We’re sharing a few of the projects that have been started at past Innovator Academies—plus, alumni tips for educators who might want to develop their own.
Start in your own backyard
Tai Preuninger, Mesquite Independent School District in Texas
After discovering that my students had no idea their hometown (Mesquite) was ten miles away from Dallas, I created Hometown 360, which uses VR to document the history and geography of the city. With sections on local institutions and time-lapse maps tracking changes in the area over time, students can see a panoramic view of their hometown. There’s even a Make It Your Own page, so that teachers and students can use it as a model for similar projects elsewhere.
Get connected and share information
Joanna Carroll, Princeville School District in Illinois
With LocatEd, a free app I developed to connect educators with each other, I wanted to make a resource where people can ask questions, share ideas and find professional learning. The app has 300 users in 24 countries and is organized into three sections: locate guidance, locate innovative ideas, and locate professional development. Recently, an educator in the U.S. used LocatEd to ask a question about 3D printing—and soon after, had an answer from a teacher in Spain.
Let people come to you
Diana Gill, East Porter School District in Indiana
For my Innovator Academy project, I used Google Slides to develop several handy guides to copyright and fair use that I can customize for different situations. With these guides, I set out to make the topic of copyright fun—for example, one of my guides draws on Beastie Boys lyrics to explain how to attribute images through Creative Commons.
Learn by doing
John Zingale, Vancouver iTech Preparatory in Washington
I believe history should be taught using hands-on, individualized, project-based (“HiP”) methods that give students real-world experience and help them retain more information. For my own Innovator Academy project, I created the HiPStory Network, where educators can share their social studies projects in one central location. On the Contribute page, teachers can mentor one another or share projects that worked in their classrooms.
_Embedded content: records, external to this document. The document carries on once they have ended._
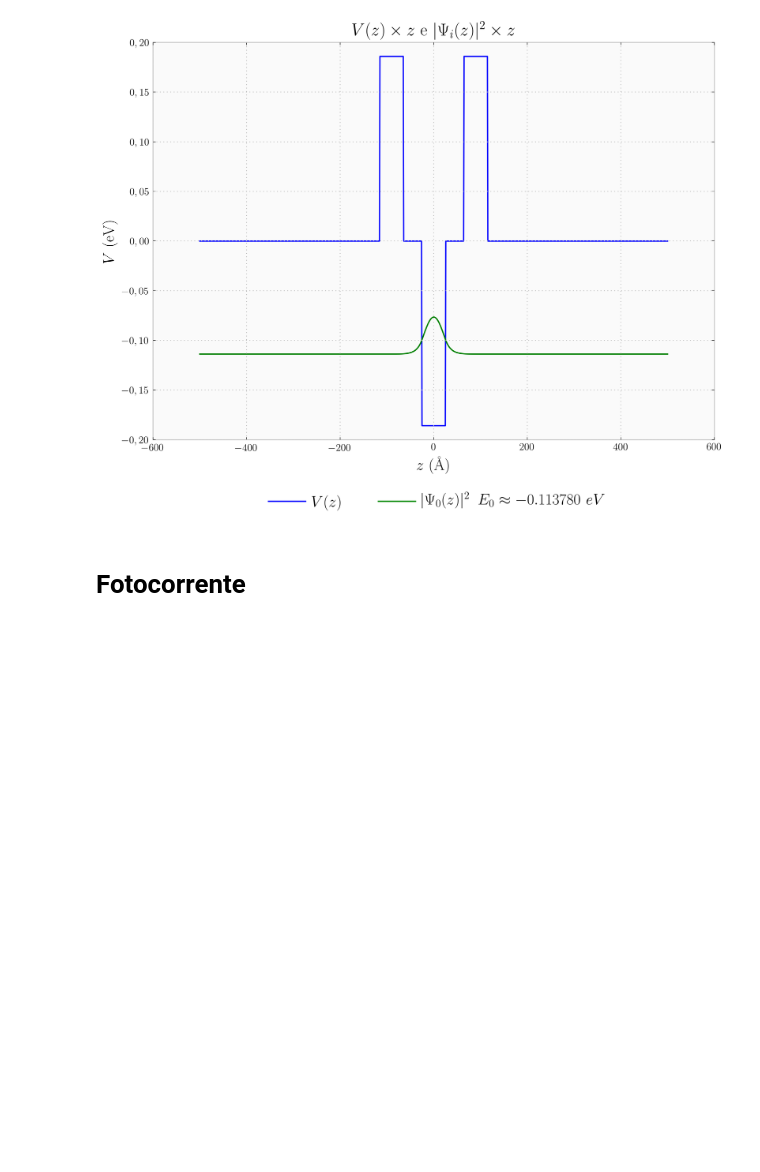
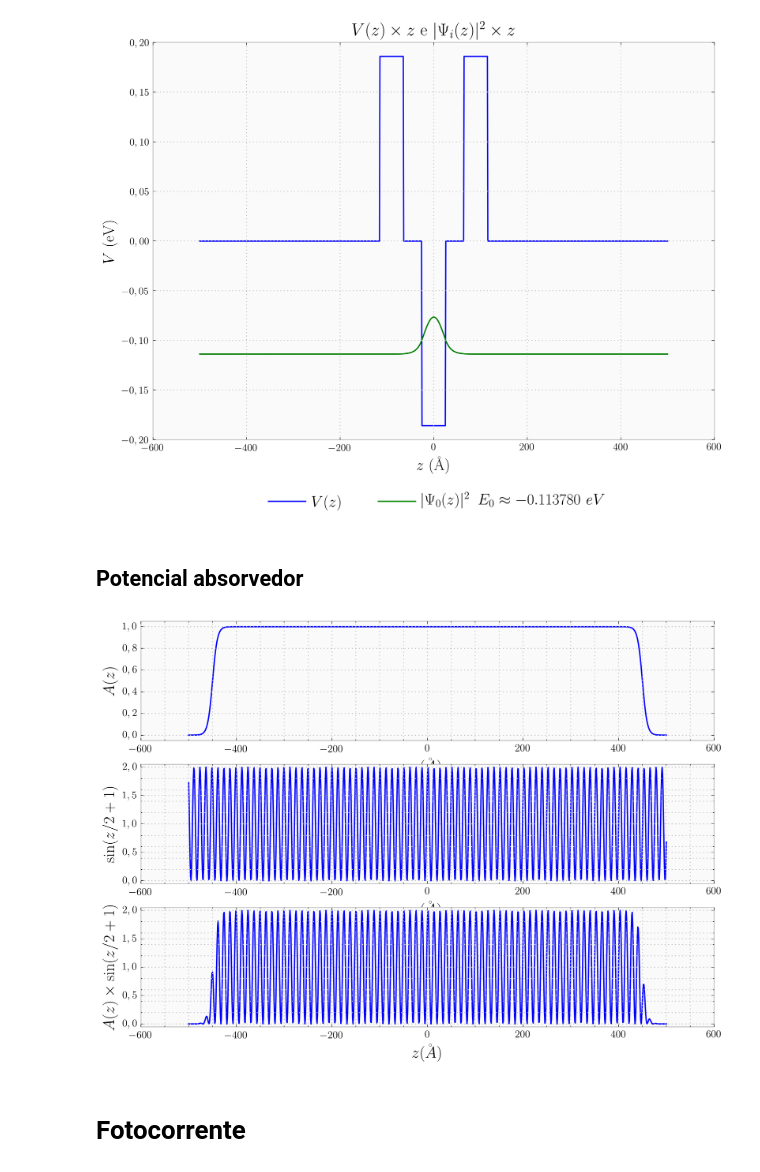
Before and after one commit to thiagolcmelo/mestrado, a Jupyter notebook: fotocorrente-absorcao-gaas-algaas.ipynb, the cells around one changed output. Drawn from its saved outputs; the diff is of its cells as text; code cells hidden in the pictures; blank space fills up the shorter version.

```diff
--- a/fotocorrente-absorcao-gaas-algaas.ipynb
+++ b/fotocorrente-absorcao-gaas-algaas.ipynb
@@ -467,6 +471,47 @@ ax.legend(loc='upper center', bbox_to_anchor=(0.5, -0.1),  shadow=True, ncol=2)
 plt.savefig('figuras/double_barrier_quantum_well_degani.png', bbox_inches='tight')
 # %% [output]
 [figure]
+# %% [markdown]
+## Potencial absorvedor
+# %%
+L = 1000.0
+N = 1024
+z = np.linspace(-L/2,L/2,N)
+killer = np.array([min(l,r) for l,r in zip(expit((450-z)/5), expit((z+450)/5))])
+
+to_kill = (1+np.sin(z/2+1))
+
+fig, (ax1, ax2, ax3) = plt.subplots(3, 1)
+
+ax1.set_xlabel(r'$z (\AA)$')
+ax1.set_ylabel(r'$A(z)$')
+ax1.plot(z, killer)
+ax1.xaxis.set_minor_locator(MultipleLocator(50))
+ax1.yaxis.set_minor_locator(MultipleLocator(0.2))
+ax1.set_ylim([-0.05, 1.05])
+ax1.grid(which = 'minor')
+
+ax2.set_xlabel(r'$z (\AA)$')
+ax2.set_ylabel(r'$\sin(z/2+1)$')
+ax2.plot(z, to_kill)
+ax2.xaxis.set_minor_locator(MultipleLocator(50))
+ax2.yaxis.set_minor_locator(MultipleLocator(0.2))
+ax2.set_ylim([-0.05, 2.05])
+ax2.grid(which = 'minor')
+
+ax3.set_xlabel(r'$z (\AA)$')
+ax3.set_ylabel(r'$A(z) \times \sin(z/2+1)$')
+ax3.plot(z, killer*to_kill)
+ax3.xaxis.set_minor_locator(MultipleLocator(50))
+ax3.yaxis.set_minor_locator(MultipleLocator(0.2))
+ax3.set_ylim([-0.05, 2.05])
+ax3.grid(which = 'minor')
+
+
+#plt.show()
+plt.savefig('figuras/absorvedor_exemplo.png', bbox_inches='tight')
+# %% [output]
+[figure, added]
 # %% [markdown]
 # Fotocorrente
 # %%
```
Also changed, not shown: parts of 4 cells of this notebook, 17 other files.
Keep at it
Todd DeSando, Windermere Preparatory School in Florida
To get through to one of my students, a non-native English speaker who had moved around a lot growing up, I began using emojis at the beginning of every day to check in with him about how he was feeling. This inspired me to come up with GIFs4Kids: a resource of GIFs for education that uses Google Translate to automatically make them accessible in 24 languages, with 400 GIFs already available. I encourage anyone thinking through an idea to keep at it—after a few tries submitting my project, I was able to develop and share it at the Academy in Washington DC.
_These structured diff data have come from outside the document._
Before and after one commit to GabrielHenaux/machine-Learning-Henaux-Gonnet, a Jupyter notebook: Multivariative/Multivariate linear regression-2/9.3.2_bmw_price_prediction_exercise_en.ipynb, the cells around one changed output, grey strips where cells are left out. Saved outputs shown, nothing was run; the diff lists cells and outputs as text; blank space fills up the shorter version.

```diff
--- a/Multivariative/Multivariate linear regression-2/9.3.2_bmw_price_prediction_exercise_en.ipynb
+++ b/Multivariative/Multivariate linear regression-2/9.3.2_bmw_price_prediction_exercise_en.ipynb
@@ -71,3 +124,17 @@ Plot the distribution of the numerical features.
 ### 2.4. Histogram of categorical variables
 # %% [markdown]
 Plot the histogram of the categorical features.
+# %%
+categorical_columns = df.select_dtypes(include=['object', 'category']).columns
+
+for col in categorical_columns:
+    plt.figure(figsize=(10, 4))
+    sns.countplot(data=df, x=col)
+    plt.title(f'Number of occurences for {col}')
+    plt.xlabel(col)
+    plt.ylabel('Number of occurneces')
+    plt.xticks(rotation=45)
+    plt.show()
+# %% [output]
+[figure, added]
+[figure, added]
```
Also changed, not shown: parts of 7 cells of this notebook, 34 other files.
Fall in love with your problem
Derek Doucet, Peterborough, Ontario
I’m passionate about teaching foreign languages, but I believe language training needs to be immersive and start at younger ages. That’s why I created Au Bear, an app for kids that uses Google Translate and Google Maps’ geotagging function to let students have contextual conversations in a foreign language. Parents control the settings on their own phones, and can choose from additional features like Storytelling or Playing Music from libraries of stored content for their kids.
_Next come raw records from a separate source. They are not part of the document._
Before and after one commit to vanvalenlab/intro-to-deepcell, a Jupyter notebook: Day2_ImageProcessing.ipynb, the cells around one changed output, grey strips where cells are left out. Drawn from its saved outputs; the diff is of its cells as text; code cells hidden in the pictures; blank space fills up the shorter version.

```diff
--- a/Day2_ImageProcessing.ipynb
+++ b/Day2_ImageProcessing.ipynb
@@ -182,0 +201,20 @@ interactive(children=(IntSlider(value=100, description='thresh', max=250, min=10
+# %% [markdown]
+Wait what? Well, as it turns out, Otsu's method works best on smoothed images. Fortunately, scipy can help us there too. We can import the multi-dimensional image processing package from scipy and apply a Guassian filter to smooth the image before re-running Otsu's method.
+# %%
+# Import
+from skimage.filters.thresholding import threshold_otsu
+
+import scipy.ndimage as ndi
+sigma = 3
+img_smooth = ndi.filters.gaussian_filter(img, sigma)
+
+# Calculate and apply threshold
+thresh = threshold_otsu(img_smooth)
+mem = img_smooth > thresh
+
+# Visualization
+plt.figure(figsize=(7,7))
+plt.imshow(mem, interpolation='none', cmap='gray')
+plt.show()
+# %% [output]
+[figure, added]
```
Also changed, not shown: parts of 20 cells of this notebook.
You don’t need to know how to code!
Becky Shorey, Green Mountain High School, Colorado
I never saw myself as a tech whiz, but through my experience in the classroom saw how technology can make teachers’ jobs easier. So I created NaviGlobe Treks, a tool to allow for collaborative creation of VR trips using Google Earth, 360 video and Street View Maps across academic subjects. I had zero background in coding, but still was able to create this tech project at the Academy by collaborating with those around me.
Inspired? Find out more and apply to become a Certified Innovator.